- _HOW TO COMPLETE THIS TASK_: Take the listing that follows and copy it precisely.

___ DATASET EXTRACT

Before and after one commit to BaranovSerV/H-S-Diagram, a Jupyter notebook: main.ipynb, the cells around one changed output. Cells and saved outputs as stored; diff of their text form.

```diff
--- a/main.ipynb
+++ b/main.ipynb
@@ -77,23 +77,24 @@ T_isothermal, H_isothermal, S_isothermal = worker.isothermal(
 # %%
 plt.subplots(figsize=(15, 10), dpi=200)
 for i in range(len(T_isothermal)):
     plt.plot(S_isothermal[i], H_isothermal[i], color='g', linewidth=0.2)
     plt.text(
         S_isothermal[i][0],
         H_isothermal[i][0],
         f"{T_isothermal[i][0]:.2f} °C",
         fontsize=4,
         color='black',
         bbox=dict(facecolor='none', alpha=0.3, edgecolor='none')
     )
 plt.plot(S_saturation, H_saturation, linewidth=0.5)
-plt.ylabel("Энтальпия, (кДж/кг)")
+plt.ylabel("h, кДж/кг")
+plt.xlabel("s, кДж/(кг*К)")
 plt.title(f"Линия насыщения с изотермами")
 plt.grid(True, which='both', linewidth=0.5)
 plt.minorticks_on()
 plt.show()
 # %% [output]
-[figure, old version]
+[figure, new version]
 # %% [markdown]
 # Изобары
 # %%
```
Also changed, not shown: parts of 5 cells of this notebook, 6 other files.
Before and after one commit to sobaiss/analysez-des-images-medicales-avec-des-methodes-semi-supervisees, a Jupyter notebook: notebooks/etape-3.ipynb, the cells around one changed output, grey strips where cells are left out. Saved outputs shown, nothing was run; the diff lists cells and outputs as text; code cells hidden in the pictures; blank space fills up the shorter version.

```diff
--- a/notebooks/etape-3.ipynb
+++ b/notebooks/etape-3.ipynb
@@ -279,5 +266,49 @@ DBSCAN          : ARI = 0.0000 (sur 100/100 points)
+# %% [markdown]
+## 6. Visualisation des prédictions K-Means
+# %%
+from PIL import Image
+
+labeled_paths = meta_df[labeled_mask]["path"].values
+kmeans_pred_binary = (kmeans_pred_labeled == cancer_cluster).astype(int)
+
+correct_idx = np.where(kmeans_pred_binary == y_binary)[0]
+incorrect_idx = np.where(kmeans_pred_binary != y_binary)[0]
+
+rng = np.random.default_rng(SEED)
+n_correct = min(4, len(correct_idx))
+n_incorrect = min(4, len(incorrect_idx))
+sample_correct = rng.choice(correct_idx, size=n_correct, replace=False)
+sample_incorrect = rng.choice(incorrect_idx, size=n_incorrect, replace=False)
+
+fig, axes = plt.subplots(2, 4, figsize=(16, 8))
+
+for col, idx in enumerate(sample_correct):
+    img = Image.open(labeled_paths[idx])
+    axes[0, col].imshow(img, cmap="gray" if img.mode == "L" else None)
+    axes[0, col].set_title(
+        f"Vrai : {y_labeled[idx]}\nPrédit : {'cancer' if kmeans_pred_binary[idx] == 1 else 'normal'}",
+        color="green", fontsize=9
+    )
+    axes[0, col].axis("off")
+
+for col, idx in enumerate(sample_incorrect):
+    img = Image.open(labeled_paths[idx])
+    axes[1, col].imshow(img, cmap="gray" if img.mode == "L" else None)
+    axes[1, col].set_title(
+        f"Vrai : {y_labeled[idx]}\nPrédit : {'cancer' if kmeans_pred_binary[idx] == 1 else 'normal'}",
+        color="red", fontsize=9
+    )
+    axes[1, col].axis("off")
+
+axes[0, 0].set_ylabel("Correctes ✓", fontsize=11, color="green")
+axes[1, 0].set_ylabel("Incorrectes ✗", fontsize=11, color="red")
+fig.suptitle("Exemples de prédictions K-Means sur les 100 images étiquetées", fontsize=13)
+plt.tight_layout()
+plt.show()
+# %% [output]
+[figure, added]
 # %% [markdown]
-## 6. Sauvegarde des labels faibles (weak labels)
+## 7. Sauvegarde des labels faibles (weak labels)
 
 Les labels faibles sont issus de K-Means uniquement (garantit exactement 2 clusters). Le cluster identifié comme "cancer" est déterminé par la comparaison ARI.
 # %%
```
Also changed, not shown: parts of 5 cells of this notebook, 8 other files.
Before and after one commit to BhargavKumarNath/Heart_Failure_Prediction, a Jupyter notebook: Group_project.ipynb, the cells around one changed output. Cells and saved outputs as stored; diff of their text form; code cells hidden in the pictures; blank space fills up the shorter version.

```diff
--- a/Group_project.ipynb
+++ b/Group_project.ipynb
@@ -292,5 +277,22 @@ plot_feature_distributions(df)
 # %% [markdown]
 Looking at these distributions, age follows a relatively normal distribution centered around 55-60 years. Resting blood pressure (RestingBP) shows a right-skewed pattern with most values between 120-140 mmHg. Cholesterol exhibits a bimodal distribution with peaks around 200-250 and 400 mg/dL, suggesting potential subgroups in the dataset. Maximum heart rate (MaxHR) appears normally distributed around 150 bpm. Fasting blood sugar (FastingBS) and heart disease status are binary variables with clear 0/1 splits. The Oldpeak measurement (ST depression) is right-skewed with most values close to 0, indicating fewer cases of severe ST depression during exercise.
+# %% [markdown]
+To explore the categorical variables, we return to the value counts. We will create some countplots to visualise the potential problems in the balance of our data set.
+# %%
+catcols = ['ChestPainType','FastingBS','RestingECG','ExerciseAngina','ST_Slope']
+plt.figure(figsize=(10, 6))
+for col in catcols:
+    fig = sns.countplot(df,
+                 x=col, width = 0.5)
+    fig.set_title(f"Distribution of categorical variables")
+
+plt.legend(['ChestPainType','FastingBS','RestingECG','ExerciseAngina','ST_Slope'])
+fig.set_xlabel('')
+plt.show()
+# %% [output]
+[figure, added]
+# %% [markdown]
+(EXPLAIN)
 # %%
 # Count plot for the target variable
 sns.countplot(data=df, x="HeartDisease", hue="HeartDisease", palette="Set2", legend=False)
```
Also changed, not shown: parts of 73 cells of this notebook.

______

- _RESULT OF THE TASK_:
Before and after one commit to BaranovSerV/H-S-Diagram, a Jupyter notebook: main.ipynb, the cells around one changed output. Cells and saved outputs as stored; diff of their text form.

```diff
--- a/main.ipynb
+++ b/main.ipynb
@@ -77,23 +77,24 @@ T_isothermal, H_isothermal, S_isothermal = worker.isothermal(
 # %%
 plt.subplots(figsize=(15, 10), dpi=200)
 for i in range(len(T_isothermal)):
     plt.plot(S_isothermal[i], H_isothermal[i], color='g', linewidth=0.2)
     plt.text(
         S_isothermal[i][0],
         H_isothermal[i][0],
         f"{T_isothermal[i][0]:.2f} °C",
         fontsize=4,
         color='black',
         bbox=dict(facecolor='none', alpha=0.3, edgecolor='none')
     )
 plt.plot(S_saturation, H_saturation, linewidth=0.5)
-plt.ylabel("Энтальпия, (кДж/кг)")
+plt.ylabel("h, кДж/кг")
+plt.xlabel("s, кДж/(кг*К)")
 plt.title(f"Линия насыщения с изотермами")
 plt.grid(True, which='both', linewidth=0.5)
 plt.minorticks_on()
 plt.show()
 # %% [output]
-[figure, old version]
+[figure, new version]
 # %% [markdown]
 # Изобары
 # %%
```
Also changed, not shown: parts of 5 cells of this notebook, 6 other files.
Before and after one commit to sobaiss/analysez-des-images-medicales-avec-des-methodes-semi-supervisees, a Jupyter notebook: notebooks/etape-3.ipynb, the cells around one changed output, grey strips where cells are left out. Saved outputs shown, nothing was run; the diff lists cells and outputs as text; code cells hidden in the pictures; blank space fills up the shorter version.

```diff
--- a/notebooks/etape-3.ipynb
+++ b/notebooks/etape-3.ipynb
@@ -279,5 +266,49 @@ DBSCAN          : ARI = 0.0000 (sur 100/100 points)
+# %% [markdown]
+## 6. Visualisation des prédictions K-Means
+# %%
+from PIL import Image
+
+labeled_paths = meta_df[labeled_mask]["path"].values
+kmeans_pred_binary = (kmeans_pred_labeled == cancer_cluster).astype(int)
+
+correct_idx = np.where(kmeans_pred_binary == y_binary)[0]
+incorrect_idx = np.where(kmeans_pred_binary != y_binary)[0]
+
+rng = np.random.default_rng(SEED)
+n_correct = min(4, len(correct_idx))
+n_incorrect = min(4, len(incorrect_idx))
+sample_correct = rng.choice(correct_idx, size=n_correct, replace=False)
+sample_incorrect = rng.choice(incorrect_idx, size=n_incorrect, replace=False)
+
+fig, axes = plt.subplots(2, 4, figsize=(16, 8))
+
+for col, idx in enumerate(sample_correct):
+    img = Image.open(labeled_paths[idx])
+    axes[0, col].imshow(img, cmap="gray" if img.mode == "L" else None)
+    axes[0, col].set_title(
+        f"Vrai : {y_labeled[idx]}\nPrédit : {'cancer' if kmeans_pred_binary[idx] == 1 else 'normal'}",
+        color="green", fontsize=9
+    )
+    axes[0, col].axis("off")
+
+for col, idx in enumerate(sample_incorrect):
+    img = Image.open(labeled_paths[idx])
+    axes[1, col].imshow(img, cmap="gray" if img.mode == "L" else None)
+    axes[1, col].set_title(
+        f"Vrai : {y_labeled[idx]}\nPrédit : {'cancer' if kmeans_pred_binary[idx] == 1 else 'normal'}",
+        color="red", fontsize=9
+    )
+    axes[1, col].axis("off")
+
+axes[0, 0].set_ylabel("Correctes ✓", fontsize=11, color="green")
+axes[1, 0].set_ylabel("Incorrectes ✗", fontsize=11, color="red")
+fig.suptitle("Exemples de prédictions K-Means sur les 100 images étiquetées", fontsize=13)
+plt.tight_layout()
+plt.show()
+# %% [output]
+[figure, added]
 # %% [markdown]
-## 6. Sauvegarde des labels faibles (weak labels)
+## 7. Sauvegarde des labels faibles (weak labels)
 
 Les labels faibles sont issus de K-Means uniquement (garantit exactement 2 clusters). Le cluster identifié comme "cancer" est déterminé par la comparaison ARI.
 # %%
```
Also changed, not shown: parts of 5 cells of this notebook, 8 other files.
Before and after one commit to BhargavKumarNath/Heart_Failure_Prediction, a Jupyter notebook: Group_project.ipynb, the cells around one changed output. Cells and saved outputs as stored; diff of their text form; code cells hidden in the pictures; blank space fills up the shorter version.

```diff
--- a/Group_project.ipynb
+++ b/Group_project.ipynb
@@ -292,5 +277,22 @@ plot_feature_distributions(df)
 # %% [markdown]
 Looking at these distributions, age follows a relatively normal distribution centered around 55-60 years. Resting blood pressure (RestingBP) shows a right-skewed pattern with most values between 120-140 mmHg. Cholesterol exhibits a bimodal distribution with peaks around 200-250 and 400 mg/dL, suggesting potential subgroups in the dataset. Maximum heart rate (MaxHR) appears normally distributed around 150 bpm. Fasting blood sugar (FastingBS) and heart disease status are binary variables with clear 0/1 splits. The Oldpeak measurement (ST depression) is right-skewed with most values close to 0, indicating fewer cases of severe ST depression during exercise.
+# %% [markdown]
+To explore the categorical variables, we return to the value counts. We will create some countplots to visualise the potential problems in the balance of our data set.
+# %%
+catcols = ['ChestPainType','FastingBS','RestingECG','ExerciseAngina','ST_Slope']
+plt.figure(figsize=(10, 6))
+for col in catcols:
+    fig = sns.countplot(df,
+                 x=col, width = 0.5)
+    fig.set_title(f"Distribution of categorical variables")
+
+plt.legend(['ChestPainType','FastingBS','RestingECG','ExerciseAngina','ST_Slope'])
+fig.set_xlabel('')
+plt.show()
+# %% [output]
+[figure, added]
+# %% [markdown]
+(EXPLAIN)
 # %%
 # Count plot for the target variable
 sns.countplot(data=df, x="HeartDisease", hue="HeartDisease", palette="Set2", legend=False)
```
Also changed, not shown: parts of 73 cells of this notebook.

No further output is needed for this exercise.